[[ AVAILABLE DATA open ]]
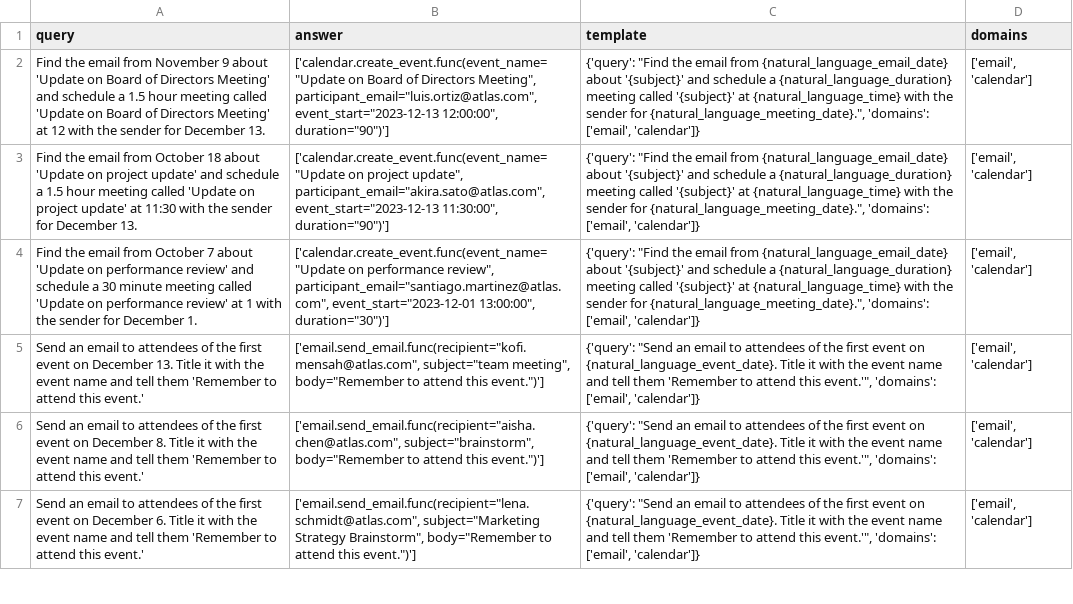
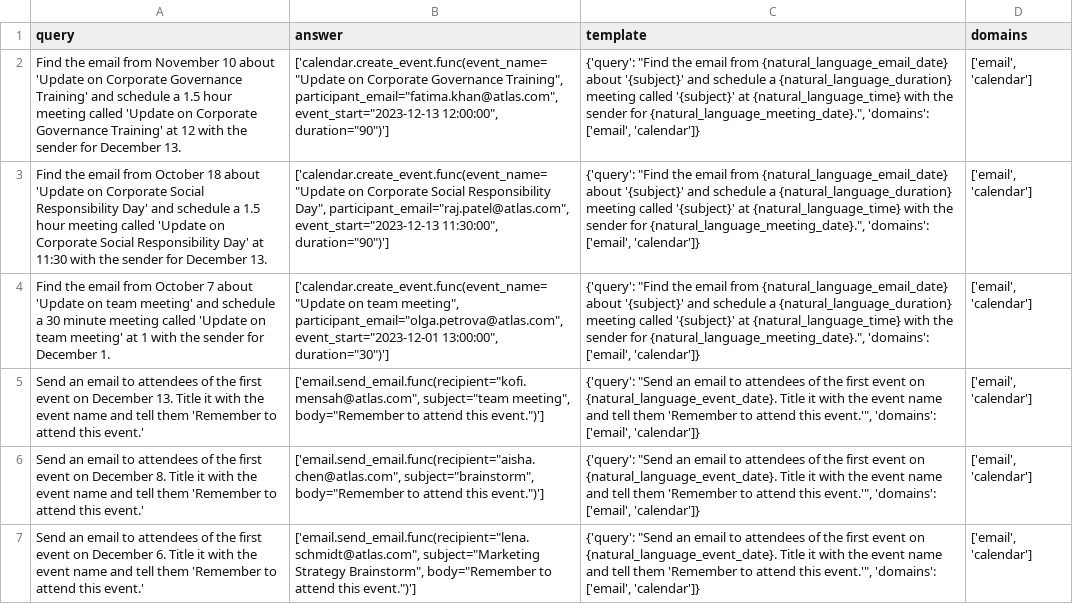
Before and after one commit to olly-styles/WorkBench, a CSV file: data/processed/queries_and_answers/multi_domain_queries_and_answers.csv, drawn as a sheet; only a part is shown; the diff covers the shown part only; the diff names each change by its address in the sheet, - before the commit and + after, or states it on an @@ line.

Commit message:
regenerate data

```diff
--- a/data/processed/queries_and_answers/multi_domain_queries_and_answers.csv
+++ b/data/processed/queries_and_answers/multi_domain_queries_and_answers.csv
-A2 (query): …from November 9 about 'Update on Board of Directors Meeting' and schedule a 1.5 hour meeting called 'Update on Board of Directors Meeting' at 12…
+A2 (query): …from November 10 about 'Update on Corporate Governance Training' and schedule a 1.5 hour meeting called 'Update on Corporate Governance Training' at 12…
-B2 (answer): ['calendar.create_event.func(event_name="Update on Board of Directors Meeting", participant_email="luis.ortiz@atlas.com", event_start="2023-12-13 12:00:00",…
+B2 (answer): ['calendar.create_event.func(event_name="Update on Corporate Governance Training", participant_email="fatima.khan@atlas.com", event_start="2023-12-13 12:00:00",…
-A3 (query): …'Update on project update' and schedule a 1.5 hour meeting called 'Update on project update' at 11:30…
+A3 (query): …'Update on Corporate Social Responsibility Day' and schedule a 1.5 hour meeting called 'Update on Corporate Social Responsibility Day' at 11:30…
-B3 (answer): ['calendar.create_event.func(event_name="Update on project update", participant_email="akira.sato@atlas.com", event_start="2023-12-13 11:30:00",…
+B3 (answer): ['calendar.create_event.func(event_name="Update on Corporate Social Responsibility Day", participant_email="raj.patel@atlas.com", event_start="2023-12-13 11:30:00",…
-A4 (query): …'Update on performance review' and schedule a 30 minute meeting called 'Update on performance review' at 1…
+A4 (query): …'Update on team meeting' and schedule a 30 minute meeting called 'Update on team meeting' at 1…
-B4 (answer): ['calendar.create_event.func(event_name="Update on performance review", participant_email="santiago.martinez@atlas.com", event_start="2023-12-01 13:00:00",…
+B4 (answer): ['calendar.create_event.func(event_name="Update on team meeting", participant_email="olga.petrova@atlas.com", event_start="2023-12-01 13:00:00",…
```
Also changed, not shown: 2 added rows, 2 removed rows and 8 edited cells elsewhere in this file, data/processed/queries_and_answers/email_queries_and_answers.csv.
[[ AVAILABLE DATA closed ]]
**TASK DETAILS:** Retype each entry above character for character; pictures stay out.

**TASK OUTPUT:**
Before and after one commit to olly-styles/WorkBench, a CSV file: data/processed/queries_and_answers/multi_domain_queries_and_answers.csv, drawn as a sheet; only a part is shown; the diff covers the shown part only; the diff names each change by its address in the sheet, - before the commit and + after, or states it on an @@ line.

Commit message:
regenerate data

```diff
--- a/data/processed/queries_and_answers/multi_domain_queries_and_answers.csv
+++ b/data/processed/queries_and_answers/multi_domain_queries_and_answers.csv
-A2 (query): …from November 9 about 'Update on Board of Directors Meeting' and schedule a 1.5 hour meeting called 'Update on Board of Directors Meeting' at 12…
+A2 (query): …from November 10 about 'Update on Corporate Governance Training' and schedule a 1.5 hour meeting called 'Update on Corporate Governance Training' at 12…
-B2 (answer): ['calendar.create_event.func(event_name="Update on Board of Directors Meeting", participant_email="luis.ortiz@atlas.com", event_start="2023-12-13 12:00:00",…
+B2 (answer): ['calendar.create_event.func(event_name="Update on Corporate Governance Training", participant_email="fatima.khan@atlas.com", event_start="2023-12-13 12:00:00",…
-A3 (query): …'Update on project update' and schedule a 1.5 hour meeting called 'Update on project update' at 11:30…
+A3 (query): …'Update on Corporate Social Responsibility Day' and schedule a 1.5 hour meeting called 'Update on Corporate Social Responsibility Day' at 11:30…
-B3 (answer): ['calendar.create_event.func(event_name="Update on project update", participant_email="akira.sato@atlas.com", event_start="2023-12-13 11:30:00",…
+B3 (answer): ['calendar.create_event.func(event_name="Update on Corporate Social Responsibility Day", participant_email="raj.patel@atlas.com", event_start="2023-12-13 11:30:00",…
-A4 (query): …'Update on performance review' and schedule a 30 minute meeting called 'Update on performance review' at 1…
+A4 (query): …'Update on team meeting' and schedule a 30 minute meeting called 'Update on team meeting' at 1…
-B4 (answer): ['calendar.create_event.func(event_name="Update on performance review", participant_email="santiago.martinez@atlas.com", event_start="2023-12-01 13:00:00",…
+B4 (answer): ['calendar.create_event.func(event_name="Update on team meeting", participant_email="olga.petrova@atlas.com", event_start="2023-12-01 13:00:00",…
```
Also changed, not shown: 2 added rows, 2 removed rows and 8 edited cells elsewhere in this file, data/processed/queries_and_answers/email_queries_and_answers.csv.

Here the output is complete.